───── Records supplied

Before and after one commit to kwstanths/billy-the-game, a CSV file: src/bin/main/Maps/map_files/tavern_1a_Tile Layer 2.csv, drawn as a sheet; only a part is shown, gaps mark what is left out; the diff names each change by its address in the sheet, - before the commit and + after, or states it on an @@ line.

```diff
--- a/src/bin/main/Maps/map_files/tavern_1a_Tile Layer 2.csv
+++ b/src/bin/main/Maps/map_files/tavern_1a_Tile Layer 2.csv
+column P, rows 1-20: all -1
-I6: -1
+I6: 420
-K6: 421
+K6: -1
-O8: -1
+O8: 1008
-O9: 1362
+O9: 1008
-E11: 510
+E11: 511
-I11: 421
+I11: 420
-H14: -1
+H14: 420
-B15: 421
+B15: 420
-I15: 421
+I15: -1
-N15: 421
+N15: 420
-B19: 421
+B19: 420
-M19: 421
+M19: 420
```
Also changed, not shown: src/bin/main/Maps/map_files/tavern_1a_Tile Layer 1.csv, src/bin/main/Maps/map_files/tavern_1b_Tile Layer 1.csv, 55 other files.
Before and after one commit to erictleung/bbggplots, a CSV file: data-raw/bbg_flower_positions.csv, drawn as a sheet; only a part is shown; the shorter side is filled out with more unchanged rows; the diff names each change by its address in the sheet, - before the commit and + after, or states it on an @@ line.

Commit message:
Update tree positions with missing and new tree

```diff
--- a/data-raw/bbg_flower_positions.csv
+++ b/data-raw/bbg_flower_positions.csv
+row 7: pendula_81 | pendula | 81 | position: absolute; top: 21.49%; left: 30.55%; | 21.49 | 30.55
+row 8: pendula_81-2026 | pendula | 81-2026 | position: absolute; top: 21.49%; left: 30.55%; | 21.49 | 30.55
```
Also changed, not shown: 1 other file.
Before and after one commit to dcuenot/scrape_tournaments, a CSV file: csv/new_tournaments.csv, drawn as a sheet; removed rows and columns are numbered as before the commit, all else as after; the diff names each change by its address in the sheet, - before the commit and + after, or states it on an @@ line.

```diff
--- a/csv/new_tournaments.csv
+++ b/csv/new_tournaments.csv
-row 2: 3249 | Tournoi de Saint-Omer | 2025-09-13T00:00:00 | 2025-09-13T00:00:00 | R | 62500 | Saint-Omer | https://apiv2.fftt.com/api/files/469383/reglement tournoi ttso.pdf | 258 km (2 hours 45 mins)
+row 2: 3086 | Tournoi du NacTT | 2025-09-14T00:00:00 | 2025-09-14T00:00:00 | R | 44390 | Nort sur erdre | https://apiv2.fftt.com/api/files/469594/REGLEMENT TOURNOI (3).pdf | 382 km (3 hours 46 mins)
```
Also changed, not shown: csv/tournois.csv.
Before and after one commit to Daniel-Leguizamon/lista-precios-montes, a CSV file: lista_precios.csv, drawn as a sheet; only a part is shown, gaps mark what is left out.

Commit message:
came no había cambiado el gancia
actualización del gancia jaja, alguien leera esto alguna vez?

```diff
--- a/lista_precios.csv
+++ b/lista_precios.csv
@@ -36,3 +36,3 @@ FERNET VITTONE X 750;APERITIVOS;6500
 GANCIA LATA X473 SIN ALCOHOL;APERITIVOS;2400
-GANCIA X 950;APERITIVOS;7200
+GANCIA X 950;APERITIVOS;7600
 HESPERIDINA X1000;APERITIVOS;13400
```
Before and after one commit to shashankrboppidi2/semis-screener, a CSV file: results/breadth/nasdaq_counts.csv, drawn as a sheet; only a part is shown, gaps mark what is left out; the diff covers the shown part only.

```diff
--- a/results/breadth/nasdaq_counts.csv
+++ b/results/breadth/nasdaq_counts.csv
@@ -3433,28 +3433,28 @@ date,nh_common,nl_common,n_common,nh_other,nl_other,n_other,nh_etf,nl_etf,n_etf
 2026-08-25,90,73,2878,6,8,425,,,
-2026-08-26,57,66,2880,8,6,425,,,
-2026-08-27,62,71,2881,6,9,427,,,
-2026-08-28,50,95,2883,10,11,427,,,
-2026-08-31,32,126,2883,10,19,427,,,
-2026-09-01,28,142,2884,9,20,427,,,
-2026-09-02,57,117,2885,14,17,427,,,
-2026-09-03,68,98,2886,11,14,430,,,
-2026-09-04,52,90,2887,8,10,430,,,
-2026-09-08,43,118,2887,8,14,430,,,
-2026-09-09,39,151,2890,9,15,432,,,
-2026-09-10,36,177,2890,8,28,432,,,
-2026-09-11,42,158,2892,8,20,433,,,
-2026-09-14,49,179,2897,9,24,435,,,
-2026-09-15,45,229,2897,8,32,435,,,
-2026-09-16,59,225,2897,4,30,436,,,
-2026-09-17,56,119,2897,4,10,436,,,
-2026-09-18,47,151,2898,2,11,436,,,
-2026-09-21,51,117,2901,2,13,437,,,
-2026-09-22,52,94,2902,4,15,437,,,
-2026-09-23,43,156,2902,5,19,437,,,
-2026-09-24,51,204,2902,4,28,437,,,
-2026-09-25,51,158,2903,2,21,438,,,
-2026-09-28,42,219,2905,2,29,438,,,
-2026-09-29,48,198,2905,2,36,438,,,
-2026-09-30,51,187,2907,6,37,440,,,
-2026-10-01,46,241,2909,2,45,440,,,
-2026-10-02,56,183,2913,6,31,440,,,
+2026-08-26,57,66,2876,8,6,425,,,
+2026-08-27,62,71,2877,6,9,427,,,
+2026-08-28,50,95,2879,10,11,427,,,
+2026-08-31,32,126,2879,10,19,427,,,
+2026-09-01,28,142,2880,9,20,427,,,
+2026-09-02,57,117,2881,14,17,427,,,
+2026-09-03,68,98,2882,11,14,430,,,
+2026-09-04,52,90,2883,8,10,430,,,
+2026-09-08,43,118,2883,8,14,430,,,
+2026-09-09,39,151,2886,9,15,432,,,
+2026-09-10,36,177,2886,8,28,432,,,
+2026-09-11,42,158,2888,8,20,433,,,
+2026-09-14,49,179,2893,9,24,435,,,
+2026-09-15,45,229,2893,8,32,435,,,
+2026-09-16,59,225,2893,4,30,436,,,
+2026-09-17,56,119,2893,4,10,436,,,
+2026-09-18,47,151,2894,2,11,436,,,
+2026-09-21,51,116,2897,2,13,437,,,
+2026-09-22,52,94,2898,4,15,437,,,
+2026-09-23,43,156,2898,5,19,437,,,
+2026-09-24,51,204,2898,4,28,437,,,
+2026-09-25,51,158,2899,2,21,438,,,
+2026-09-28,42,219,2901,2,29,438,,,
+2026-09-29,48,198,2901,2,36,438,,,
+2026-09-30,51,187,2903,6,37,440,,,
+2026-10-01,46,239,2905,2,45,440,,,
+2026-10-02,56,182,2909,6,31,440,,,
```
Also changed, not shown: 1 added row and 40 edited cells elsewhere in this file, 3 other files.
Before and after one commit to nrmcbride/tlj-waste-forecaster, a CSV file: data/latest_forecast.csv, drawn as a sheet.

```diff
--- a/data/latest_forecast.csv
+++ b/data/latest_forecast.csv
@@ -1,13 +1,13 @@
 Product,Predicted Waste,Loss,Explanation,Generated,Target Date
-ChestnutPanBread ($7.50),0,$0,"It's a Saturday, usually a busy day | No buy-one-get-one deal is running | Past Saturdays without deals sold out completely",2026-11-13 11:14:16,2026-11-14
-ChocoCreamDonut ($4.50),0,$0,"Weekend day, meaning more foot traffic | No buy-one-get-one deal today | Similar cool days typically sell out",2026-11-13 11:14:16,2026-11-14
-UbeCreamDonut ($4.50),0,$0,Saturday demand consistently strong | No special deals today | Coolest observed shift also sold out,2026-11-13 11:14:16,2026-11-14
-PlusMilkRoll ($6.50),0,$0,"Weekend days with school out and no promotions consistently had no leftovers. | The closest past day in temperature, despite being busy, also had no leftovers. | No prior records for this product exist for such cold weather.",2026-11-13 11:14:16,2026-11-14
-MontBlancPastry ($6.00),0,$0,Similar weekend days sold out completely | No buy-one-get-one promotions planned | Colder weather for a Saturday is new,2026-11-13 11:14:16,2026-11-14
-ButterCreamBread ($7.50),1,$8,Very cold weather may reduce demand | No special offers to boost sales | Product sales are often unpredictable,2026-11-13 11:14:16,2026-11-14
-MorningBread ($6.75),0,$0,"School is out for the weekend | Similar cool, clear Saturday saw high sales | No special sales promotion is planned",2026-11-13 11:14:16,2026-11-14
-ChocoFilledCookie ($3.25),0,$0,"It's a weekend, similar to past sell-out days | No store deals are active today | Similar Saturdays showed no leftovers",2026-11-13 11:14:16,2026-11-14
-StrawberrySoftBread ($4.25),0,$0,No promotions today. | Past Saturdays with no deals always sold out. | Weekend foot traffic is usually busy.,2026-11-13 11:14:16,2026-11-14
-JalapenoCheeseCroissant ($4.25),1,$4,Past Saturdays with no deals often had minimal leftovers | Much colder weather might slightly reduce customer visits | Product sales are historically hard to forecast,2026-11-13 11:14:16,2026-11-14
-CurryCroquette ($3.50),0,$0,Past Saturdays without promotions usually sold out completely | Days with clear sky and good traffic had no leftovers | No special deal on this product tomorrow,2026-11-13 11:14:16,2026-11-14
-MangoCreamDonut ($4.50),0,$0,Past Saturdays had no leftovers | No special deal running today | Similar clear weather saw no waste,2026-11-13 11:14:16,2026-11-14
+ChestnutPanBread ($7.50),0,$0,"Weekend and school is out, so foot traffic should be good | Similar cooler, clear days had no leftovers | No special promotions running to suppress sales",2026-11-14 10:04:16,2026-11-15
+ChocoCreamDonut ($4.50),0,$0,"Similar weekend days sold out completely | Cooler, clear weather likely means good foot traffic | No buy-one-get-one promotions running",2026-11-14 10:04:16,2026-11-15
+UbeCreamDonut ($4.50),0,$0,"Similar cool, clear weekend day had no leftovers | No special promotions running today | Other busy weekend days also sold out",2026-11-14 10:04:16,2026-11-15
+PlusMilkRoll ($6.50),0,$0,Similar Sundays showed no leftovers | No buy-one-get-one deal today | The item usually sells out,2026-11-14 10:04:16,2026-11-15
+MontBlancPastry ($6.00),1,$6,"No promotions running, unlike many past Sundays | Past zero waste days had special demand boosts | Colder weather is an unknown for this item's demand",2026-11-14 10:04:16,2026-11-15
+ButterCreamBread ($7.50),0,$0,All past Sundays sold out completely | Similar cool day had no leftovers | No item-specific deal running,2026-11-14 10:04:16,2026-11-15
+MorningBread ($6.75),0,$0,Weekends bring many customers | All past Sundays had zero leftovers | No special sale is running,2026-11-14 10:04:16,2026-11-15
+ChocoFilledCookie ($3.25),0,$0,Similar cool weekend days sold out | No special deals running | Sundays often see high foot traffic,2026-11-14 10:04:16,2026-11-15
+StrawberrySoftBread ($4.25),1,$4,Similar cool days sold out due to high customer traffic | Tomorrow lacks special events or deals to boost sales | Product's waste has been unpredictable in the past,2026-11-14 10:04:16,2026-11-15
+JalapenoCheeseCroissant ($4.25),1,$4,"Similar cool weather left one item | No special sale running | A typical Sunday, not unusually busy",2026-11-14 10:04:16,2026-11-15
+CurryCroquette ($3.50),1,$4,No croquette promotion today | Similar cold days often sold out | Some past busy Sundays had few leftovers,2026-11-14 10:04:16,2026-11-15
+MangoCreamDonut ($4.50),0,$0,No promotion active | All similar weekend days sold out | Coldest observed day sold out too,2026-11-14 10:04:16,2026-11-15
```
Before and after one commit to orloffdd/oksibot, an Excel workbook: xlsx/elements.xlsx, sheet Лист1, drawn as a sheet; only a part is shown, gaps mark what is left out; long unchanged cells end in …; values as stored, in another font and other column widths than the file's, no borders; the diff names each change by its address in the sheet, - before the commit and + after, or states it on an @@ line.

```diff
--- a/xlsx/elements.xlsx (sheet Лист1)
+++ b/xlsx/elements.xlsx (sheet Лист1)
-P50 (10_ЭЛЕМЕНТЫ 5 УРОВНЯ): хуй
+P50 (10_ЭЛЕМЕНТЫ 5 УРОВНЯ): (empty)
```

──────────

Exercise requirements =>
Check each line of the entries for "ChocoFilledCookie" and copy those that have it.

Result of the task =>
-ChocoFilledCookie ($3.25),0,$0,"It's a weekend, similar to past sell-out days | No store deals are active today | Similar Saturdays showed no leftovers",2026-11-13 11:14:16,2026-11-14
+ChocoFilledCookie ($3.25),0,$0,Similar cool weekend days sold out | No special deals running | Sundays often see high foot traffic,2026-11-14 10:04:16,2026-11-15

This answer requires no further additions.